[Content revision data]
- Opening Delimiter -
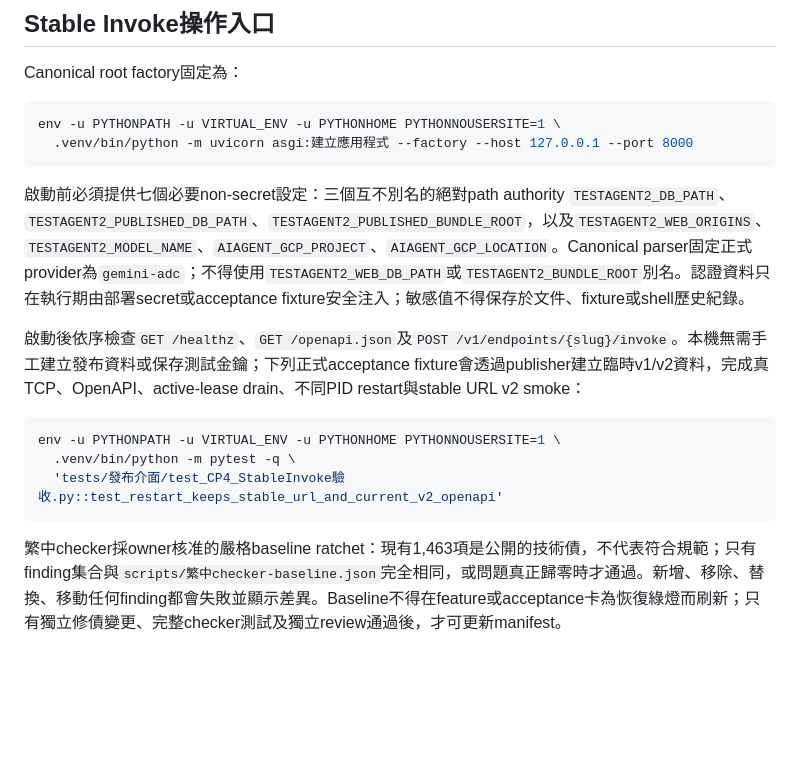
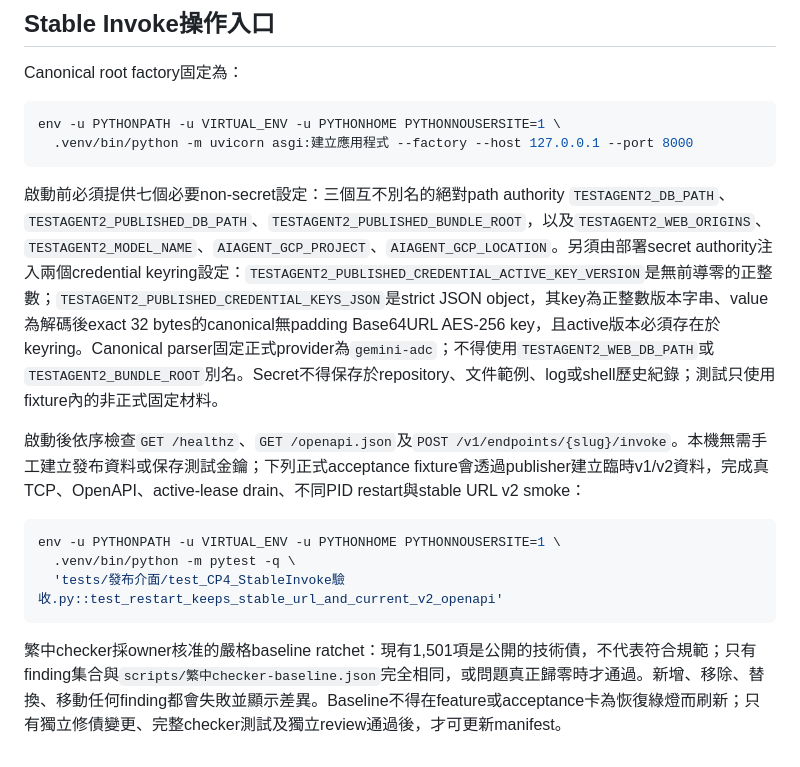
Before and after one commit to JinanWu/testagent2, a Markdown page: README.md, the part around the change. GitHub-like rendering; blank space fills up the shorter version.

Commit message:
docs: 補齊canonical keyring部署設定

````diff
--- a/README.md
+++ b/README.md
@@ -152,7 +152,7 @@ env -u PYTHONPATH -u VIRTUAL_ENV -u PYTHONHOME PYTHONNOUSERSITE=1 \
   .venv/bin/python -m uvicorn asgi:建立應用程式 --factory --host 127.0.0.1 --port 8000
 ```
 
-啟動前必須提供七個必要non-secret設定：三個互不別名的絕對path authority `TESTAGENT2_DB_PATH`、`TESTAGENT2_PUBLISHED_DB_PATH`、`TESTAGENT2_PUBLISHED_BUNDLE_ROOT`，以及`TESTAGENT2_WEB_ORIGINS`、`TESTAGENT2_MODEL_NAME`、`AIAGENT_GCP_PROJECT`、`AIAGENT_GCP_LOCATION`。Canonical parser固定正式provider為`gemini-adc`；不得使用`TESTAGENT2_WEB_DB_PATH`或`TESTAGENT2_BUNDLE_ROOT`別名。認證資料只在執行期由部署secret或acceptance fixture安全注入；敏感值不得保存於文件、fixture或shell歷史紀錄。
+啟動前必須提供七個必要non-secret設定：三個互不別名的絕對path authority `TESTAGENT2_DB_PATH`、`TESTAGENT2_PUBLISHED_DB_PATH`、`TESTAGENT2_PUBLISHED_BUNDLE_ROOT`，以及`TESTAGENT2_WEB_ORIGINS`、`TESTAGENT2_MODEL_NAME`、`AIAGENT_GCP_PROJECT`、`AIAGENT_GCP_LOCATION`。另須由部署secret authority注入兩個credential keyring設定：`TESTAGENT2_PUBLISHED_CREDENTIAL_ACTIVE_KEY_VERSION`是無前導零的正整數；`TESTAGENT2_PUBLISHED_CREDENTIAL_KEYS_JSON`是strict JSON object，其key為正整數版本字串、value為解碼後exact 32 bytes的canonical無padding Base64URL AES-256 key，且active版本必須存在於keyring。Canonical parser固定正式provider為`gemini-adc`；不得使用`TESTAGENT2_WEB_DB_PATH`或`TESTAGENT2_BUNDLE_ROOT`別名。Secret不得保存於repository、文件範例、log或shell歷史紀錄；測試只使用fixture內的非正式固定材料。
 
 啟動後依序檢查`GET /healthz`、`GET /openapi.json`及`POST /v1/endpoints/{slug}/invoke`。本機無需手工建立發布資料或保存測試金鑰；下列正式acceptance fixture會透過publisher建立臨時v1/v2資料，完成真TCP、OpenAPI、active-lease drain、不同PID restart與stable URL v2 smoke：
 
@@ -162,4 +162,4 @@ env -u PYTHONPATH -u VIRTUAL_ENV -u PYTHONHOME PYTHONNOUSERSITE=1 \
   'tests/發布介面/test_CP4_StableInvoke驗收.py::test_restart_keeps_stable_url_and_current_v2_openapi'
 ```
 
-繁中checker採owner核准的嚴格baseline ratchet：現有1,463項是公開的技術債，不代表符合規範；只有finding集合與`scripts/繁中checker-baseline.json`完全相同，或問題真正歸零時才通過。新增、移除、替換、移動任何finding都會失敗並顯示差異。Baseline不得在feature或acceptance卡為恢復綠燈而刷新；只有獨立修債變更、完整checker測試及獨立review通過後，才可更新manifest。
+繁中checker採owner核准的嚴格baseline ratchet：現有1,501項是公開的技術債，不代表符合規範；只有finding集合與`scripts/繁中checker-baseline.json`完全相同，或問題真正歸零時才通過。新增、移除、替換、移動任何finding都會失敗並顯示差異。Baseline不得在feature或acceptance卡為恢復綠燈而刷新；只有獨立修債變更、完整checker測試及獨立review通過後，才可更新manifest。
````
- Closing Delimiter -
Exercise description. Copy from the entries only those lines that hold the word "完整checker測試及獨立review通過後".

Answer section.
-繁中checker採owner核准的嚴格baseline ratchet：現有1,463項是公開的技術債，不代表符合規範；只有finding集合與`scripts/繁中checker-baseline.json`完全相同，或問題真正歸零時才通過。新增、移除、替換、移動任何finding都會失敗並顯示差異。Baseline不得在feature或acceptance卡為恢復綠燈而刷新；只有獨立修債變更、完整checker測試及獨立review通過後，才可更新manifest。
+繁中checker採owner核准的嚴格baseline ratchet：現有1,501項是公開的技術債，不代表符合規範；只有finding集合與`scripts/繁中checker-baseline.json`完全相同，或問題真正歸零時才通過。新增、移除、替換、移動任何finding都會失敗並顯示差異。Baseline不得在feature或acceptance卡為恢復綠燈而刷新；只有獨立修債變更、完整checker測試及獨立review通過後，才可更新manifest。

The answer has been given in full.